Amazon Key - Lock Compatibility, etc

Up for discussion is Amazon Prime’s Amazon Key Service.

The service allows Amazon deliveries to be made inside your door when you aren’t home. Requires a Amazon Key compatible lock and a Amazon Key camera for monitoring.

Question: Any of these locks also compatible with SmartThings?

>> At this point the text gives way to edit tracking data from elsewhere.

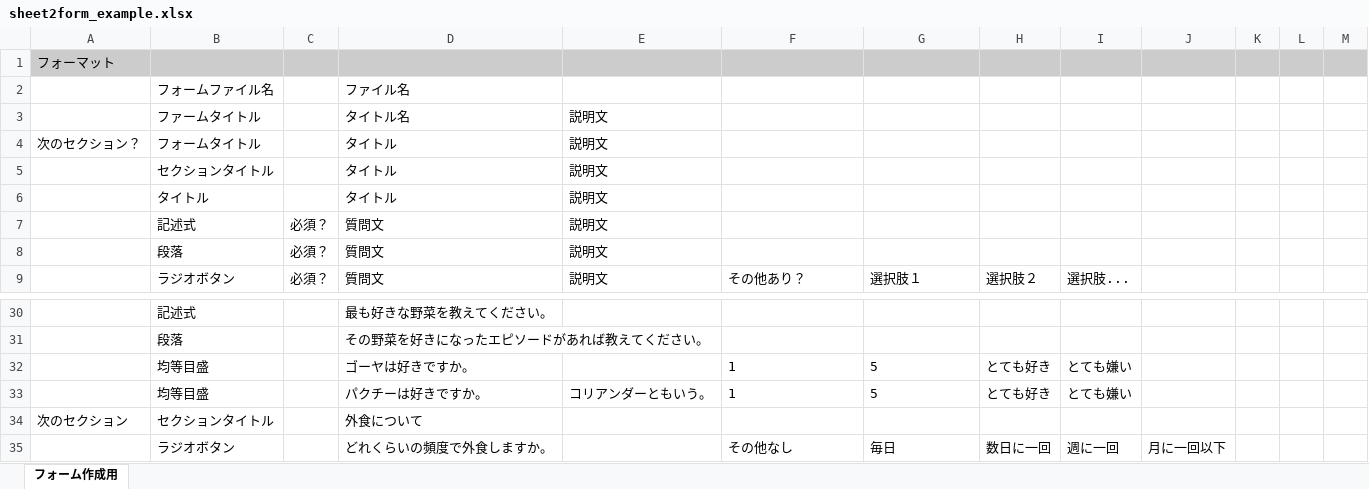
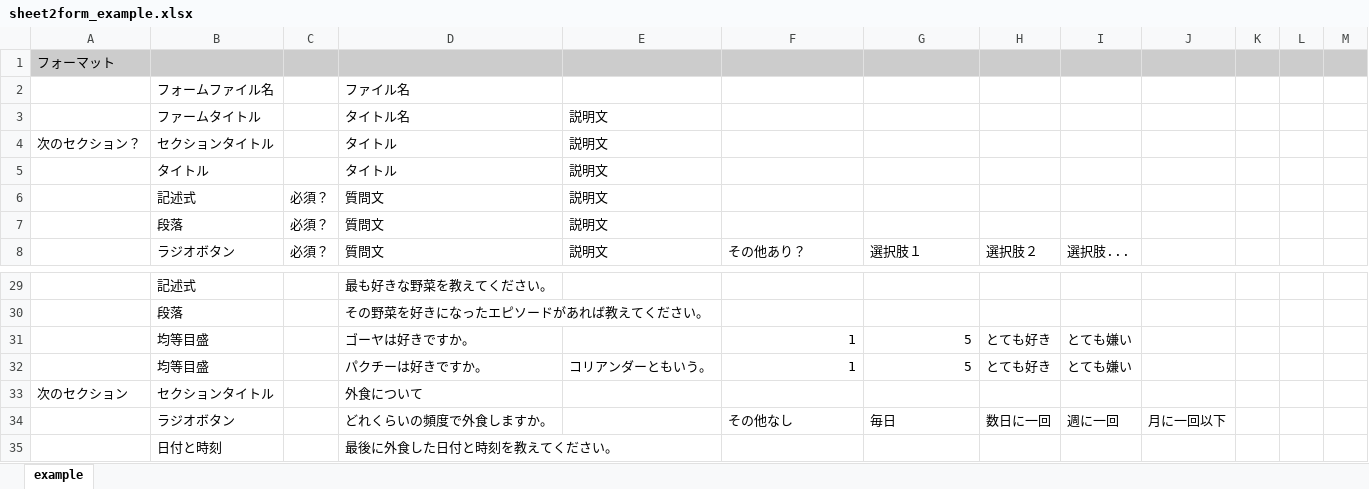
Before and after one commit to satoki-mimi/chores, an Excel workbook: GAS/sheet2form/sheet2form_example.xlsx, sheet example, drawn as a sheet; only a part is shown, gaps mark what is left out; the shorter side is filled out with more unchanged rows; values as stored, in another font and other column widths than the file's, no borders; removed rows and columns are numbered as before the commit, all else as after; the diff names each change by its address in the sheet, - before the commit and + after, or states it on an @@ line.

```diff
--- a/GAS/sheet2form/sheet2form_example.xlsx (sheet example)
+++ b/GAS/sheet2form/sheet2form_example.xlsx (sheet example)
-sheet tab: フォーム作成用
+sheet tab: example
-B4: フォームタイトル
+B4: セクションタイトル
-row 5:  | セクションタイトル |  | タイトル | 説明文
-F31:G32 alignment: left
+F31:G32 alignment: right
```
Also changed, not shown: 1 other file.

I already have one of these locks, store bought version, that works with SmartThings but these may have different electronics and not compatible with SmartThings.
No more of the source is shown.